I completely agree that we should make every legitimate effort to have this prosecutor removed from her position, along with anyone who uses similar tactics. You have to start somewhere.
My point is simply that this is a systemic problem. We can't have one prosecutor removed and then stop. We have to make this entire model of prosecution illegitimate. It's going to take a sustained, organized movement to make real change.
Which isn't to say it can't be done. It damn well has to be done. But it isn't going to be easy.
That's not how politics works. It's never been how politics works. This is why most people simply ignore Silicon Valley and the Internet when it comes to political issues.
If the likes of 4chan or reddit attack a federal prosecutor personally, all they will do is spur political action against reddit and 4chan. The underlying cause of their action will be ignored and forgotten.
(Note: SOPA is not an exception; major Silicon Valley companies spent serious amounts on lobbying to get that bill dropped. The internet opposition had exactly zero impact on its political fate.)
Key words: "legally" and "properly". In other words, the opposite of what Anon or 4chan could be expected to do.
Identifying the tactics used to effectively strip people of their rights to open trials is the object here. Juries exist specifically to guard against abuses like this. If the DOJ has found a way to make getting in front of one exceedingly risky and certainly ruinous, then they should be called to account for what is a clear subversion of basic Constitutional protections.

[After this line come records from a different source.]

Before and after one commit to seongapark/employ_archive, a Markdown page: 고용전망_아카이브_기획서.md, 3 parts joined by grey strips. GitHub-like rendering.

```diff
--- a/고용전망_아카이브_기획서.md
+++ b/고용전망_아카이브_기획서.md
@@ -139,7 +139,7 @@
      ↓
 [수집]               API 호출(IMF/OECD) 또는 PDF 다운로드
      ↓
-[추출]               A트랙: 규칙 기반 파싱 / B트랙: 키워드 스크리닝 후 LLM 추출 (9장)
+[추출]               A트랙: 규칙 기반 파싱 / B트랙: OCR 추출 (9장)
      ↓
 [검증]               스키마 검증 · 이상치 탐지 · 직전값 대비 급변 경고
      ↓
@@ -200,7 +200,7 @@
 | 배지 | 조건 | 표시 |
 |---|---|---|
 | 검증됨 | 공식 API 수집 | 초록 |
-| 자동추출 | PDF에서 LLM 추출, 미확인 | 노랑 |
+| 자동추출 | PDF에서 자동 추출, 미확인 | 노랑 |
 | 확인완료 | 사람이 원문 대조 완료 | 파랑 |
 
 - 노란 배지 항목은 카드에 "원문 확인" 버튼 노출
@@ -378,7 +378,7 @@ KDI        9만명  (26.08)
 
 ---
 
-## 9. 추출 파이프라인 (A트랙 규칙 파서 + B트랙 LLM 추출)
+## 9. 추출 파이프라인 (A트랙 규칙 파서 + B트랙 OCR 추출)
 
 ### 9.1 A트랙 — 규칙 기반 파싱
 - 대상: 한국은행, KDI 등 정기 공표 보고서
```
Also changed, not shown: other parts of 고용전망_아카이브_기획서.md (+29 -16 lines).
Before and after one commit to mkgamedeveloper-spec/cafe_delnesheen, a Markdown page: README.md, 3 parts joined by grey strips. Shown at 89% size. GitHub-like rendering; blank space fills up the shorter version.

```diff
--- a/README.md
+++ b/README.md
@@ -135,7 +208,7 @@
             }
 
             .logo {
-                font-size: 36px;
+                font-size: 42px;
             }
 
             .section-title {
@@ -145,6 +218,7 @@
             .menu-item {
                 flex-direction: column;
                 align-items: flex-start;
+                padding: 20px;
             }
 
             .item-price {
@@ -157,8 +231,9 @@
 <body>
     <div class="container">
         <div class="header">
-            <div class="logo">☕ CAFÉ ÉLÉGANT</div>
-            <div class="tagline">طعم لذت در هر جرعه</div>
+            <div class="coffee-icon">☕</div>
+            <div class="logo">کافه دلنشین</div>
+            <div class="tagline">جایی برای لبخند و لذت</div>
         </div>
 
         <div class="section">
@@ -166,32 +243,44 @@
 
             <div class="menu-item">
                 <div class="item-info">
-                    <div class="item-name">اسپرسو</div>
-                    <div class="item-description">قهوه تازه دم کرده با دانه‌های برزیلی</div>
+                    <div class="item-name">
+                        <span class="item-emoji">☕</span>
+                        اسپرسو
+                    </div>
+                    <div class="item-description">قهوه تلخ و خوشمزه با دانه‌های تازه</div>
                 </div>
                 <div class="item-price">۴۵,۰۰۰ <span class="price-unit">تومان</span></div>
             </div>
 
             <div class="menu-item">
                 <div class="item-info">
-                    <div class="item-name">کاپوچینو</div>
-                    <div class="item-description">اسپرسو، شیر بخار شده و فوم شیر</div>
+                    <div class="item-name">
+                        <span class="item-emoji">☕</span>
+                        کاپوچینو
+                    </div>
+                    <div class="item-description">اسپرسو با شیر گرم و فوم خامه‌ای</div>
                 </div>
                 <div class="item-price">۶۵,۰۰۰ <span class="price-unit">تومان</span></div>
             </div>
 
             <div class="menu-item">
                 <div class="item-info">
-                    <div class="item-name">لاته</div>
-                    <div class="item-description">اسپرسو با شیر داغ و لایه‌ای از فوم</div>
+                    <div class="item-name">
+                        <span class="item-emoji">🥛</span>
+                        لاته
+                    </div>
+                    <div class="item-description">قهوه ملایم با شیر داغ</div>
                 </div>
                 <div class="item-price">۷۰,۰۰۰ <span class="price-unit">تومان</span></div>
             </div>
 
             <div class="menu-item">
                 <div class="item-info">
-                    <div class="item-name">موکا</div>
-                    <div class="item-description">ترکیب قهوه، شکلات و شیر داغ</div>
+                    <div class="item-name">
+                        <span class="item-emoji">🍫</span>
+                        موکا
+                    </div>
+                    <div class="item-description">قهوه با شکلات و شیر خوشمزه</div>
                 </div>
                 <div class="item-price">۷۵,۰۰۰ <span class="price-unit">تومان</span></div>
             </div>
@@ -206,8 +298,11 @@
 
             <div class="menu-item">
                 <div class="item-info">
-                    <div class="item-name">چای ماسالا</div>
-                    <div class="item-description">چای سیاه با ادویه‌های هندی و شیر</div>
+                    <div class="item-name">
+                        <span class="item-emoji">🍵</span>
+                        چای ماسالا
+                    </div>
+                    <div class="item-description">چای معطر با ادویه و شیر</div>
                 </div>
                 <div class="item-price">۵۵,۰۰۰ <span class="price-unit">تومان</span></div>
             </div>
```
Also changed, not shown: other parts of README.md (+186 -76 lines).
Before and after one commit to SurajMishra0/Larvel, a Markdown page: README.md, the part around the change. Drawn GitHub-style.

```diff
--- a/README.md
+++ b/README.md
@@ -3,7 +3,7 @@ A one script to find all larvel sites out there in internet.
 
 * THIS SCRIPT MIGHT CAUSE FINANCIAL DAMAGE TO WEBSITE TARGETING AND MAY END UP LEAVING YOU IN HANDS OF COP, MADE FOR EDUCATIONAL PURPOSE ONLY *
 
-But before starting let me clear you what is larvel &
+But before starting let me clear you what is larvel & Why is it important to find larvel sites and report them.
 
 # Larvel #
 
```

We can't get Aaron back. But we can make sure that everyone understands why he found himself in such a desperate situation in spite of having done nothing to warrant the insane penalties he was facing.